Samsung Gets Cranky Over Apple Patent Damages Retrial

Apple and Samsung are scheduled to square off in court this November to redetermine part of the damages the iPhone and iPad maker is owed in its big patent infringement win last August, but Samsung is crying foul and claiming Apple is using the new trial to push the damages even higher. A jury awarded Apple over US$1 billion in damages, but part of that was thrown out because the values assigned to some of Samsung's infringing devices was improperly calculated, and now Samsung is fighting to stall the new trial.

Samsung isn't excited about this fall's patent infringement damages retrialSamsung isn't excited about this fall's patent infringement damages retrial
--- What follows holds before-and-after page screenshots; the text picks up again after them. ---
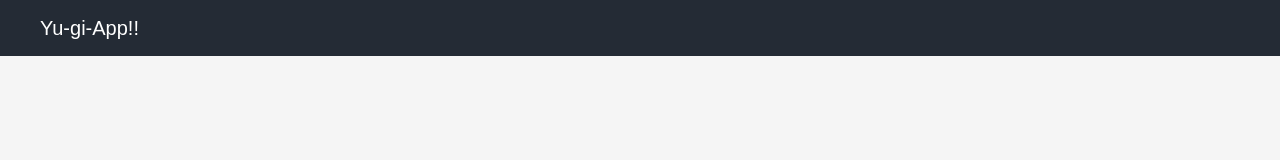
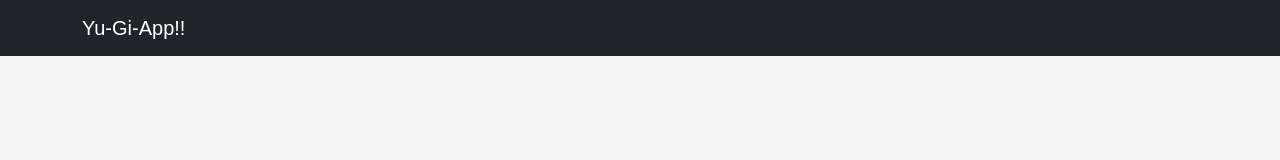
Before and after one commit to anjrotDev/yu-gi-app, a React (Create React App) app: page / in a window 1280 px wide. Shown: the top 160 px of the page. Built offline with nearby package versions, Linux system fonts and the light colour scheme.

Commit message:
react bootstrap integration and navbar adaptation

```diff
--- a/package.json
+++ b/package.json
@@ -9,9 +9,11 @@
     "@types/jest": "^27.5.2",
     "@types/node": "^16.18.11",
     "@types/react": "^18.0.26",
+    "@types/react-bootstrap": "^0.32.32",
     "@types/react-dom": "^18.0.10",
     "bootstrap": "^5.2.3",
     "react": "^18.2.0",
+    "react-bootstrap": "^2.7.0",
     "react-dom": "^18.2.0",
     "react-scripts": "5.0.1",
     "typescript": "^4.9.4",
--- a/src/App.tsx
+++ b/src/App.tsx
@@ -1,12 +1,11 @@
 import React from "react";
-import "bootstrap/dist/css/bootstrap.css";
 import "./App.css";
-import { Navbar } from "./components/Navbar/Navbar";
+import { MyNavbar } from "./components/Navbar/Navbar";
 
 function App() {
   return (
     <>
-      <Navbar />
+      <MyNavbar />
     </>
   );
 }
--- a/src/components/Navbar/Navbar.css
+++ /dev/null
@@ -1,8 +0,0 @@
-.navbar {
-  background-color: #242b35;
-}
-
-.navbar a {
-  color: #ffffff;
-  padding-left: 2.5rem;
-}
--- a/src/components/Navbar/Navbar.tsx
+++ b/src/components/Navbar/Navbar.tsx
@@ -1,12 +1,13 @@
 import React from "react";
-import "./Navbar.css";
+import { Container } from "react-bootstrap";
+import { Navbar } from "react-bootstrap";
 
-export const Navbar = () => {
+export const MyNavbar = () => {
   return (
-    <nav className="navbar navbar-expand-lg ">
-      <a className="navbar-brand" href="#">
-        Yu-gi-App!!
-      </a>
-    </nav>
+    <Navbar bg="dark" variant="dark">
+      <Container>
+        <Navbar.Brand href="#home">Yu-Gi-App!!</Navbar.Brand>
+      </Container>
+    </Navbar>
   );
 };
--- a/src/index.tsx
+++ b/src/index.tsx
@@ -1,3 +1,5 @@
+import "bootstrap/dist/css/bootstrap.min.css";
+import "bootstrap/dist/js/bootstrap.bundle.min";
 import React from "react";
 import ReactDOM from "react-dom/client";
 import App from "./App";
```
Also changed, not shown: 1 other file (tests, documents, lock files or other folders).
13 devices will be included in the November damages retrial and Samsung is hoping to win a stay in the case. That doesn't, however, seem likely since the electronics maker hasn't been successful so far in its efforts to get key Apple patents invalidated. The company is also saying that Apple is acting outside of Judge Lucy Koh's orders by increasing the damages it is asking for.

"Samsung argues that Apple has violated the court's orders concerning its damages claim at the retrial by presenting a 'vastly greater' damages claim, and says a new case management conference must be held now," said Florian Mueller of FOSS Patents. "Apple told Samsung in no uncertain terms that it was going to oppose such a motion."

Samsung is also arguing that Julie Davis, the CPA Apple brought on board to replace Terry Musika who passed away after testifying during last year's trial, submitted a report that improperly inflates Apple's damages claim. The company's argument states,

By way of example, and without limitation, Ms. Davis's new report: (a) improperly changes the design around periods; (b) includes new per-product damages calculations, which Ms. Davis calls 'incremental profits'; (c) includes 42 alternative damages calculations hinging on different assumptions; and (d) includes extensive commentary on new evidence and trial testimony.

Mrs. Davis was required to file a new report with the court since she can't testify based on Mr. Musika's documents. She was ordered, however, by Judge Koh to keep her theories in line with what was allowed during the original trial.

Apple and Samsung have been fighting in courts around the world for more than a year over claims that they are infringing on each other's mobile device patents. Samsung has had limited success in the courtroom compared to Apple's string of wins like last August's landslide victory where a jury said it infringed on over 20 Apple patents.

This particular fight has Samsung digging in its heels in hopes of stopping, or at least stalling, the November's pending court date, which makes sense considering Judge Koh told both sides she wants them to present the same evidence to this new jury that they did during the original trial last year. That didn't work out so well for Samsung the first time around, so there's no reason to expect a different outcome this time.

Samsung also created another reason to try to stall the case: Its own damages expert came up with values that exceeded what the jury actually awarded Apple. That's a point Apple was happy to bring up and one that most likely doesn't sit well with Samsung. It's a tidbit Samsung most certainly wants to keep away from this fall's jury since it could lead to an even higher damages award than Apple originally received.

The bottom line is that Samsung will have to play its cards very carefully if it hopes to get the damages it owes Apple reduced. Apple's strong position going into November's damages retrial means it has a good chance of getting what it wants -- or at least avoiding losing some of its damages award. Samsung's best hope may be in getting a wild card jury that sides with it no matter what evidence is presented, and that sounds like a down right scary strategy.